PROMPT> Please repeat the lines below exactly. Begin with the line containing "participant GNews" and go on through the line containing "else miss (read".

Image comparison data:
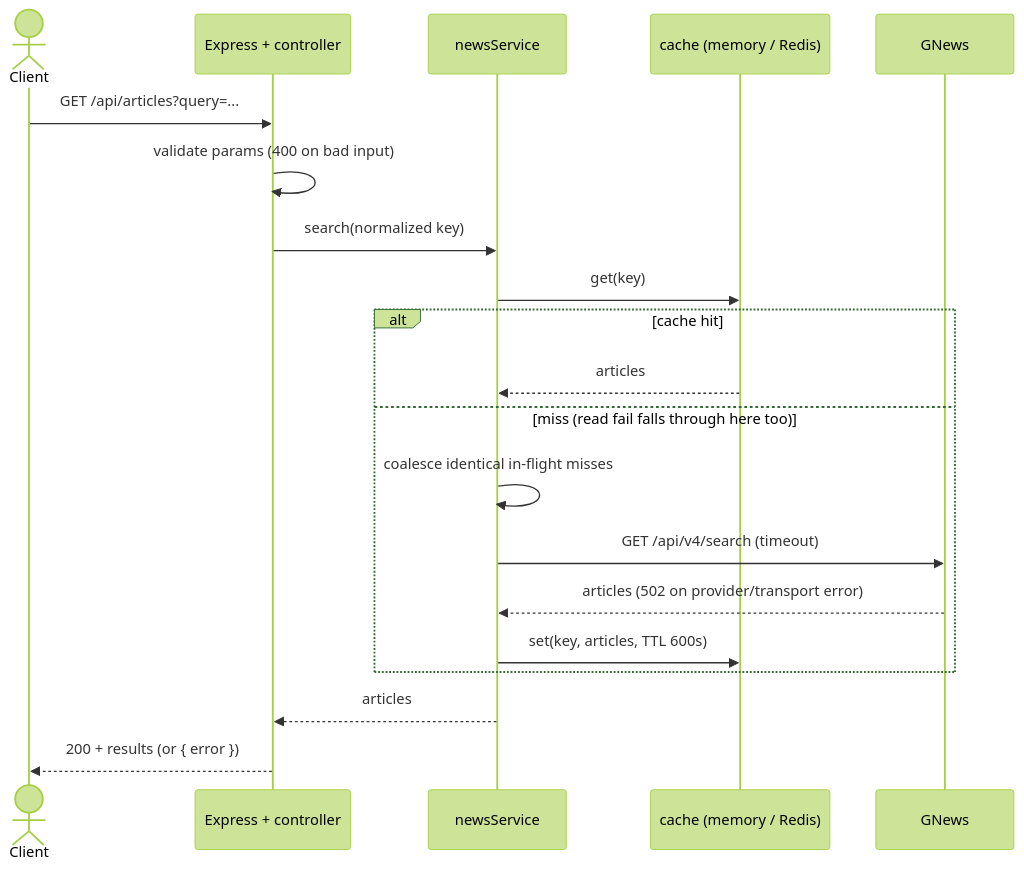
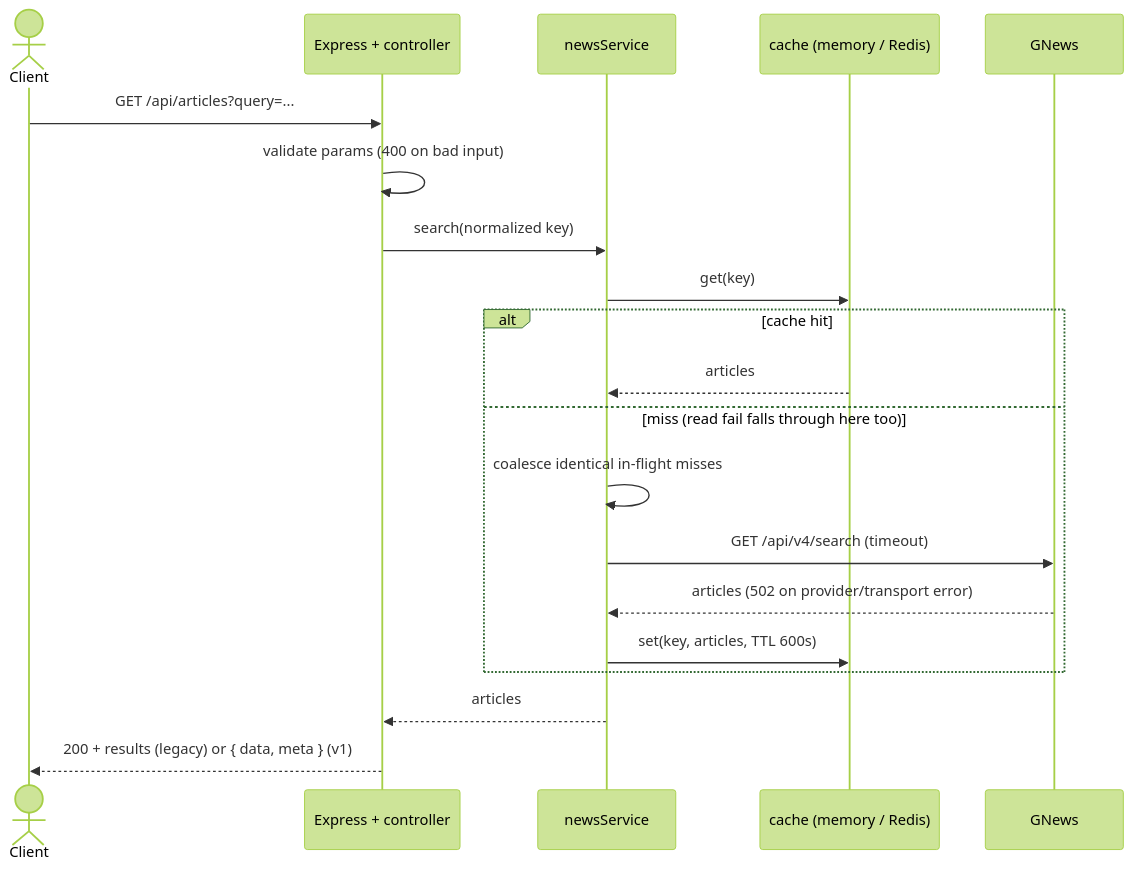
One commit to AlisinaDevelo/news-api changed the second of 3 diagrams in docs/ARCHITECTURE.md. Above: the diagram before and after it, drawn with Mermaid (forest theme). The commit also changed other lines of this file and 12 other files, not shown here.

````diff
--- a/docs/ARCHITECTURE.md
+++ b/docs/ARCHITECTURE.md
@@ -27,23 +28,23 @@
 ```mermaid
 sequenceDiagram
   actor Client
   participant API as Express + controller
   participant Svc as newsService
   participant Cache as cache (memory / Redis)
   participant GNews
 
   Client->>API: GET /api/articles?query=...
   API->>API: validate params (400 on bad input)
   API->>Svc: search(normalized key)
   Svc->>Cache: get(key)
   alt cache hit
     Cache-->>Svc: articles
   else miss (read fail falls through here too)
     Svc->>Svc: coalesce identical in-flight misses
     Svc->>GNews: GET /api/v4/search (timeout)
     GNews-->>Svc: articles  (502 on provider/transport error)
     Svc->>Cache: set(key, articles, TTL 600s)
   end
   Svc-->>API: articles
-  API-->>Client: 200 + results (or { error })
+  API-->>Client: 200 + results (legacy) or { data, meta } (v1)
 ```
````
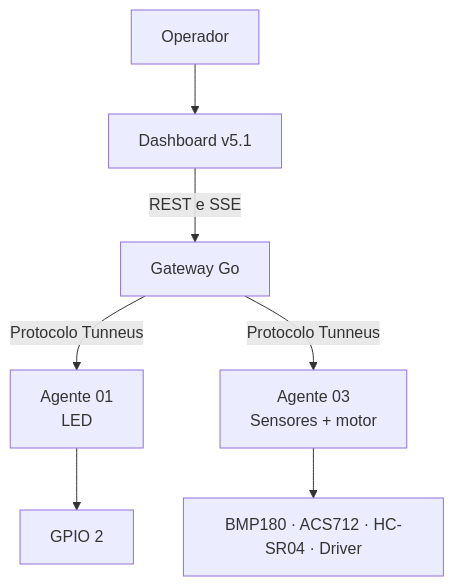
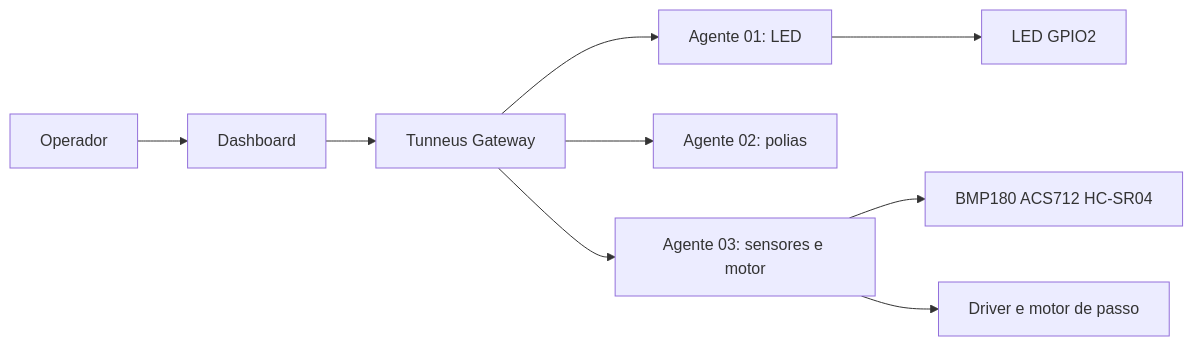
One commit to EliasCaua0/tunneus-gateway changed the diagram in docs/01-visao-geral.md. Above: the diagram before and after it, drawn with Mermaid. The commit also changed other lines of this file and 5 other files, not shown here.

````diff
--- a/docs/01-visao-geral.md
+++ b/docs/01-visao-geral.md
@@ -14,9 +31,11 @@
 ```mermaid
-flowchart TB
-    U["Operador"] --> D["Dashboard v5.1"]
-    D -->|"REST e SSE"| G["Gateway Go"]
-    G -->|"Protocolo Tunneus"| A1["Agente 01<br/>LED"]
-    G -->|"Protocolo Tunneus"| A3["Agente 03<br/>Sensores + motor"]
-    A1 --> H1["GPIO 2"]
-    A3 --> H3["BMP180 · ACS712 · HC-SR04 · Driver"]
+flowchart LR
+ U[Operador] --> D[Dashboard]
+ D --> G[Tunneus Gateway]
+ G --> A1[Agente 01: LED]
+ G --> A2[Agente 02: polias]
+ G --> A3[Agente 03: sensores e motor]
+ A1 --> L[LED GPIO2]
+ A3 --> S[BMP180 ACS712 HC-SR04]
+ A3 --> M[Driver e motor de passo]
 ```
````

ANSWER BELOW>
   participant GNews
 
   Client->>API: GET /api/articles?query=...
   API->>API: validate params (400 on bad input)
   API->>Svc: search(normalized key)
   Svc->>Cache: get(key)
   alt cache hit
     Cache-->>Svc: articles
   else miss (read fail falls through here too)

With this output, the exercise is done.